◆ PROBLEM TO WORK ON ◆
Look through the entries below and count every line in which "option" appears; reply with the number only.

◆ GIVEN DATA ◆

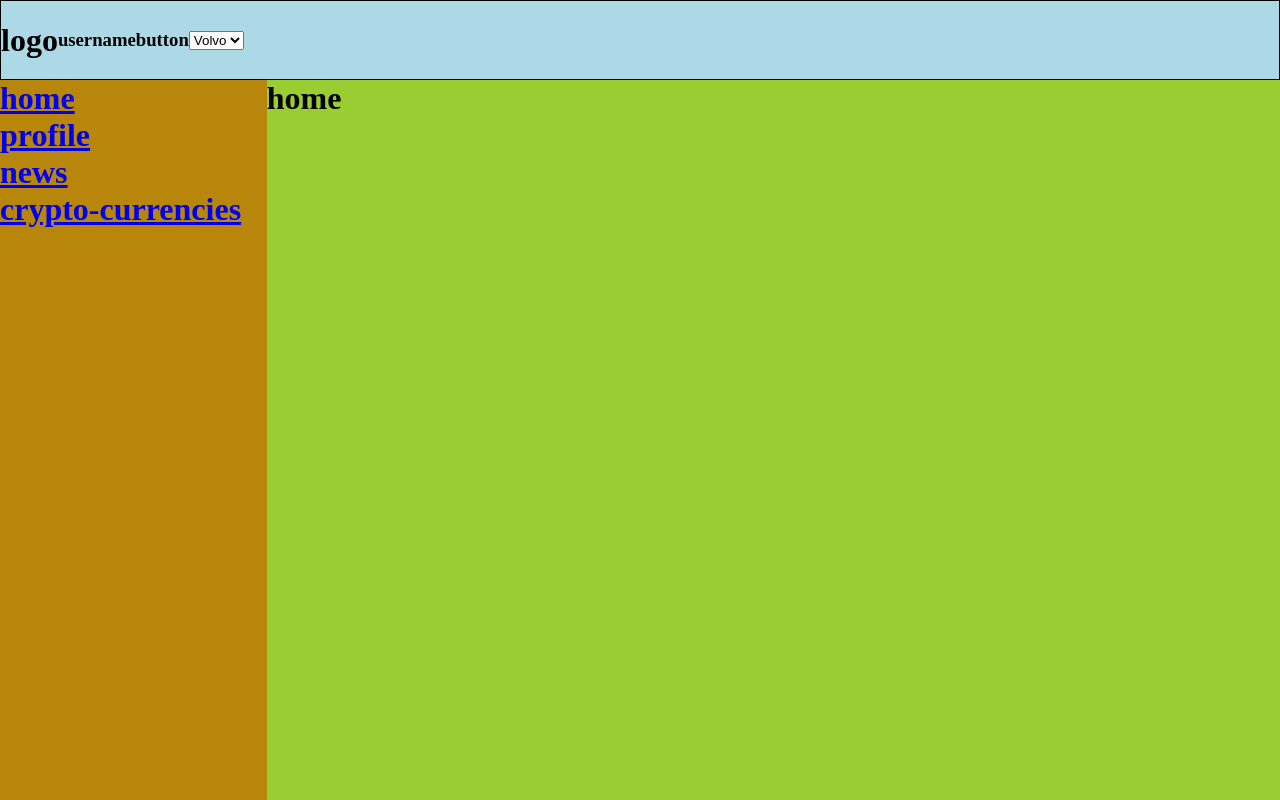
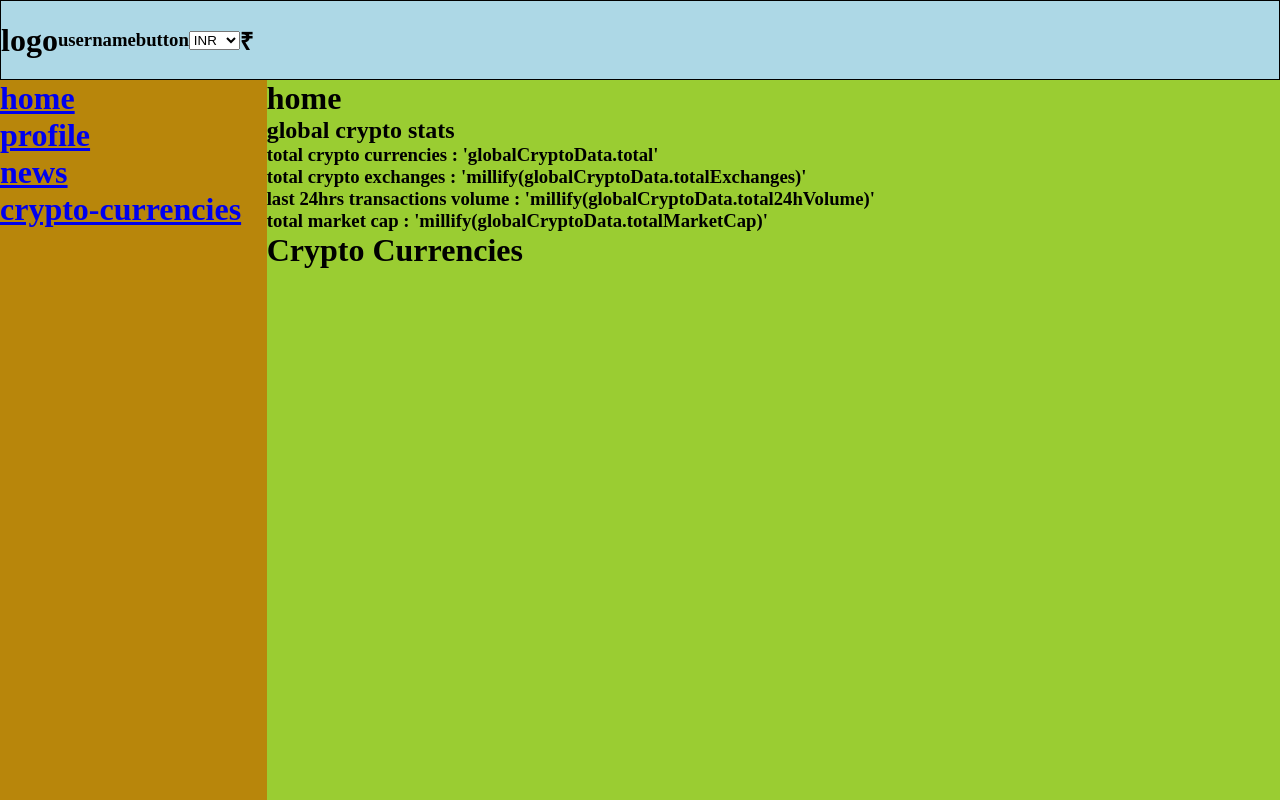
Before and after one commit to wolf-shubham/meta-crypto-verse, a React (Create React App) app in the folder client/: page / in a window 1280 px wide. Built offline with nearby package versions, Linux system fonts and the light colour scheme.

Commit message:
ContextAPI

```diff
--- a/client/src/Components/Header.jsx
+++ b/client/src/Components/Header.jsx
@@ -1,6 +1,10 @@
 import React from 'react'
+import { CryptoContextState } from '../Context/CryptoContextAPI'
 
 const Header = () => {
+
+    const { currency, setCurrency, symbol } = CryptoContextState()
+
     return (
         <div
             style={{
@@ -14,12 +18,11 @@ const Header = () => {
             <h1>logo</h1>
             <h3>username</h3>
             <h3>button</h3>
-            <select name="cars" id="cars">
-                <option value="volvo">Volvo</option>
-                <option value="saab">Saab</option>
-                <option value="opel">Opel</option>
-                <option value="audi">Audi</option>
+            <select value={currency} onChange={(e) => setCurrency(e.target.value)}>
+                <option value='INR'>INR</option>
+                <option value="USD">USD</option>
             </select>
+            <h2>{symbol}</h2>
         </div>
     )
 }
--- /dev/null
+++ b/client/src/Context/CryptoContextAPI.js
@@ -0,0 +1,30 @@
+import { createContext, useContext, useEffect, useState } from "react"
+
+const Crypto = createContext()
+
+const CryptoContext = ({ children }) => {
+    const [currency, setCurrency] = useState('INR')
+    const [symbol, setSymbol] = useState('₹')
+
+    useEffect(() => {
+        if (currency === 'INR') {
+            setSymbol('₹')
+        } else if (currency === 'USD') {
+            setSymbol('$')
+        }
+    }, [currency])
+
+    return (
+        <Crypto.Provider value={{ currency, setCurrency, symbol, setSymbol }}>
+            {children}
+        </Crypto.Provider>
+    )
+}
+
+
+
+export const CryptoContextState = () => {
+    return useContext(Crypto)
+}
+
+export default CryptoContext
--- a/client/src/Pages/Home.jsx
+++ b/client/src/Pages/Home.jsx
@@ -13,6 +13,18 @@ const Home = () => {
                 }}
             >
                 <h1>home</h1>
+                <div className="globalStats">
+                    <h2>global crypto stats</h2>
+                    {/* <h3>{data.coins.name}</h3> */}
+                    <h3>total crypto currencies : 'globalCryptoData.total'</h3>
+                    <h3>total crypto exchanges : 'millify(globalCryptoData.totalExchanges)'</h3>
+                    <h3>last 24hrs transactions volume : 'millify(globalCryptoData.total24hVolume)'</h3>
+                    <h3>total market cap : 'millify(globalCryptoData.totalMarketCap)'</h3>
+                </div>
+                <div className="cryptoCurrencies">
+                    <h1>Crypto Currencies</h1>
+                    {/* <CryptoCurrencies /> */}
+                </div>
             </div>
         </div>
     )
--- a/client/src/index.js
+++ b/client/src/index.js
@@ -2,12 +2,15 @@ import React from 'react';
 import ReactDOM from 'react-dom/client';
 import { BrowserRouter } from 'react-router-dom';
 import App from './App';
+import CryptoContext from './Context/CryptoContextAPI';
 
 const root = ReactDOM.createRoot(document.getElementById('root'));
 root.render(
   <React.StrictMode>
     <BrowserRouter>
-      <App />
+      <CryptoContext>
+        <App />
+      </CryptoContext>
     </BrowserRouter>
   </React.StrictMode>
 );
```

◆ ANSWER BOX ◆
6